A health impact assessment was completed for a master plan for the South Lincoln housing redevelopment owned by the Denver Housing Authority (DHA). EnviroHealth Consulting completed the HIA and subcontracted to MITHUN firm who was hired by DHA to complete the master plan. In the neighborhood, approximately 38% live in poverty, more than half of the children are poor, over half are Latino. EnviroHealth utilized indicators from multiple sources such as the Healthy Development Measurement Tool. EnviroHealth collected data from community residents, community organizers and City staff i.e., focus groups, interviews, walkability and food audits and analyzed surveys and a health study and other completed documents. The consultant reported on the health impacts and the evidence-based recommendations to support better access and healthier lifestyles for the South Lincoln residents. The project’s vision was to transform South Lincoln into a green, healthy, desirable, and safe neighborhood that achieves multiple health related objectives including reducing noise, increasing physical activity, and providing social support.
The HIA made a series of detailed series of recommendations—such as pedestrian-level lighting to improve safety, low impact stormwater management techniques, noise barriers, improved bike lanes and sidewalks, and spaces for a farmers’ market and community garden—many of which were incorporate into the master plan.
The HIA process resulted in the identification and adoption of 37 (health-related) recommendations for the South Lincoln Homes redevelopment site, now called Mariposa. Implemented recommendations for Mariposa include: the addition of striped bike lanes or sharrows, improved lighting and street crossings to access grocery/markets, improved pedestrian spaces/closed streets/added street trees.

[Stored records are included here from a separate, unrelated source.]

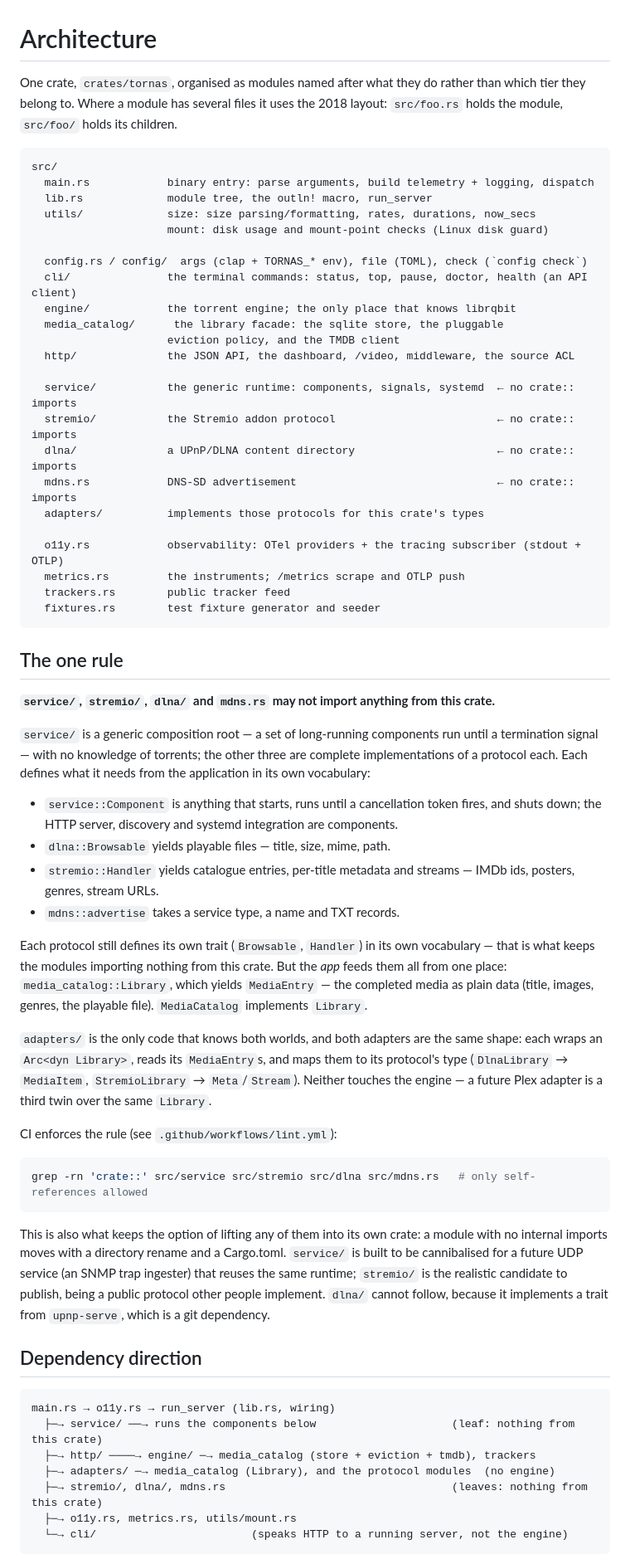
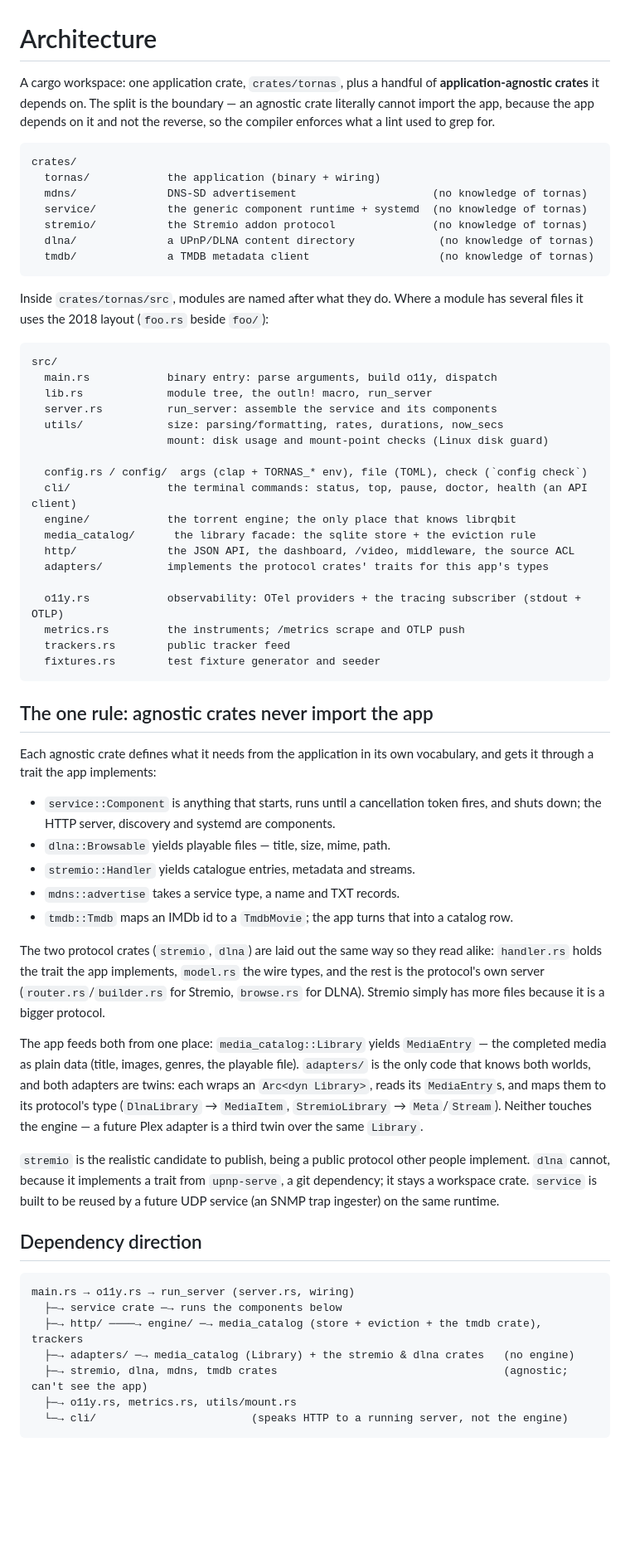
Before and after one commit to mridang/tornas, a Markdown page: docs/ARCHITECTURE.md, the part around the change. Shown at 83% size. Drawn GitHub-style; blank space fills up the shorter version.

Commit message:
docs: describe the workspace-crate architecture
Rewrite ARCHITECTURE for the split into crates/{tornas, mdns, service,
stremio, dlna, tmdb}: the boundary is now compiler-enforced (agnostic
crates can't import the app), and the two protocol crates share the
handler/model layout.

````diff
--- a/docs/ARCHITECTURE.md
+++ b/docs/ARCHITECTURE.md
@@ -1,28 +1,37 @@
 # Architecture
 
-One crate, `crates/tornas`, organised as modules named after what they do rather
-than which tier they belong to. Where a module has several files it uses the 2018
-layout: `src/foo.rs` holds the module, `src/foo/` holds its children.
+A cargo workspace: one application crate, `crates/tornas`, plus a handful of
+**application-agnostic crates** it depends on. The split is the boundary — an
+agnostic crate literally cannot import the app, because the app depends on it and
+not the reverse, so the compiler enforces what a lint used to grep for.
+
+```
+crates/
+  tornas/            the application (binary + wiring)
+  mdns/              DNS-SD advertisement                     (no knowledge of tornas)
+  service/           the generic component runtime + systemd  (no knowledge of tornas)
+  stremio/           the Stremio addon protocol               (no knowledge of tornas)
+  dlna/              a UPnP/DLNA content directory             (no knowledge of tornas)
+  tmdb/              a TMDB metadata client                    (no knowledge of tornas)
+```
+
+Inside `crates/tornas/src`, modules are named after what they do. Where a module
+has several files it uses the 2018 layout (`foo.rs` beside `foo/`):
 
 ```
 src/
-  main.rs            binary entry: parse arguments, build telemetry + logging, dispatch
+  main.rs            binary entry: parse arguments, build o11y, dispatch
   lib.rs             module tree, the outln! macro, run_server
-  utils/             size: size parsing/formatting, rates, durations, now_secs
+  server.rs          run_server: assemble the service and its components
+  utils/             size: parsing/formatting, rates, durations, now_secs
                      mount: disk usage and mount-point checks (Linux disk guard)
 
   config.rs / config/  args (clap + TORNAS_* env), file (TOML), check (`config check`)
   cli/               the terminal commands: status, top, pause, doctor, health (an API client)
   engine/            the torrent engine; the only place that knows librqbit
-  media_catalog/      the library facade: the sqlite store, the pluggable
-                     eviction policy, and the TMDB client
+  media_catalog/      the library facade: the sqlite store + the eviction rule
   http/              the JSON API, the dashboard, /video, middleware, the source ACL
-
-  service/           the generic runtime: components, signals, systemd  ← no crate:: imports
-  stremio/           the Stremio addon protocol                         ← no crate:: imports
-  dlna/              a UPnP/DLNA content directory                      ← no crate:: imports
-  mdns.rs            DNS-SD advertisement                               ← no crate:: imports
-  adapters/          implements those protocols for this crate's types
+  adapters/          implements the protocol crates' traits for this app's types
 
   o11y.rs            observability: OTel providers + the tracing subscriber (stdout + OTLP)
   metrics.rs         the instruments; /metrics scrape and OTLP push
@@ -30,57 +39,44 @@ src/
   fixtures.rs        test fixture generator and seeder
 ```
 
-## The one rule
+## The one rule: agnostic crates never import the app
 
-**`service/`, `stremio/`, `dlna/` and `mdns.rs` may not import anything from this
-crate.**
-
-`service/` is a generic composition root — a set of long-running components run
-until a termination signal — with no knowledge of torrents; the other three are
-complete implementations of a protocol each. Each defines what it needs from the
-application in its own vocabulary:
+Each agnostic crate defines what it needs from the application in its own
+vocabulary, and gets it through a trait the app implements:
 
 - `service::Component` is anything that starts, runs until a cancellation token
-  fires, and shuts down; the HTTP server, discovery and systemd integration are
-  components.
+  fires, and shuts down; the HTTP server, discovery and systemd are components.
 - `dlna::Browsable` yields playable files — title, size, mime, path.
-- `stremio::Handler` yields catalogue entries, per-title metadata and streams —
-  IMDb ids, posters, genres, stream URLs.
+- `stremio::Handler` yields catalogue entries, metadata and streams.
 - `mdns::advertise` takes a service type, a name and TXT records.
+- `tmdb::Tmdb` maps an IMDb id to a `TmdbMovie`; the app turns that into a catalog row.
 
-Each protocol still defines its own trait (`Browsable`, `Handler`) in its
-own vocabulary — that is what keeps the modules importing nothing from this crate.
-But the *app* feeds them all from one place: `media_catalog::Library`, which yields
-`MediaEntry` — the completed media as plain data (title, images, genres, the
-playable file). `MediaCatalog` implements `Library`.
+The two protocol crates (`stremio`, `dlna`) are laid out the same way so they read
+alike: `handler.rs` holds the trait the app implements, `model.rs` the wire types,
+and the rest is the protocol's own server (`router.rs`/`builder.rs` for Stremio,
+`browse.rs` for DLNA). Stremio simply has more files because it is a bigger protocol.
 
-`adapters/` is the only code that knows both worlds, and both adapters are the same
-shape: each wraps an `Arc<dyn Library>`, reads its `MediaEntry`s, and maps them to
-its protocol's type (`DlnaLibrary` → `MediaItem`, `StremioLibrary` → `Meta`/`Stream`).
+The app feeds both from one place: `media_catalog::Library` yields `MediaEntry` —
+the completed media as plain data (title, images, genres, the playable file).
+`adapters/` is the only code that knows both worlds, and both adapters are twins:
+each wraps an `Arc<dyn Library>`, reads its `MediaEntry`s, and maps them to its
+protocol's type (`DlnaLibrary` → `MediaItem`, `StremioLibrary` → `Meta`/`Stream`).
 Neither touches the engine — a future Plex adapter is a third twin over the same
 `Library`.
 
-CI enforces the rule (see `.github/workflows/lint.yml`):
-
-```sh
-grep -rn 'crate::' src/service src/stremio src/dlna src/mdns.rs   # only self-references allowed
-```
-
-This is also what keeps the option of lifting any of them into its own crate: a
-module with no internal imports moves with a directory rename and a Cargo.toml.
-`service/` is built to be cannibalised for a future UDP service (an SNMP trap
-ingester) that reuses the same runtime; `stremio/` is the realistic candidate to
-publish, being a public protocol other people implement. `dlna/` cannot follow,
-because it implements a trait from `upnp-serve`, which is a git dependency.
+`stremio` is the realistic candidate to publish, being a public protocol other
+people implement. `dlna` cannot, because it implements a trait from `upnp-serve`, a
+git dependency; it stays a workspace crate. `service` is built to be reused by a
+future UDP service (an SNMP trap ingester) on the same runtime.
 
 ## Dependency direction
 
 ```
-main.rs → o11y.rs → run_server (lib.rs, wiring)
-  ├─→ service/ ──→ runs the components below                     (leaf: nothing from this crate)
-  ├─→ http/ ────→ engine/ ─→ media_catalog (store + eviction + tmdb), trackers
-  ├─→ adapters/ ─→ media_catalog (Library), and the protocol modules  (no engine)
-  ├─→ stremio/, dlna/, mdns.rs                                   (leaves: nothing from this crate)
+main.rs → o11y.rs → run_server (server.rs, wiring)
+  ├─→ service crate ─→ runs the components below
+  ├─→ http/ ────→ engine/ ─→ media_catalog (store + eviction + the tmdb crate), trackers
+  ├─→ adapters/ ─→ media_catalog (Library) + the stremio & dlna crates   (no engine)
+  ├─→ stremio, dlna, mdns, tmdb crates                                   (agnostic; can't see the app)
   ├─→ o11y.rs, metrics.rs, utils/mount.rs
   └─→ cli/                        (speaks HTTP to a running server, not the engine)
 ```
````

This Health Impact Assessment Report first appeared in The Cross-Sector Toolkit for Health. The Cross-Sector Toolkit for Health was originally developed by the Health Impact Project, formerly a collaboration of the Robert Wood Johnson Foundation and The Pew Charitable Trusts. The creation of this resource was supported by a grant from the Health Impact Project. The views expressed are those of the author(s) and do not necessarily reflect the views of The Pew Charitable Trusts, or the Robert Wood Johnson Foundation.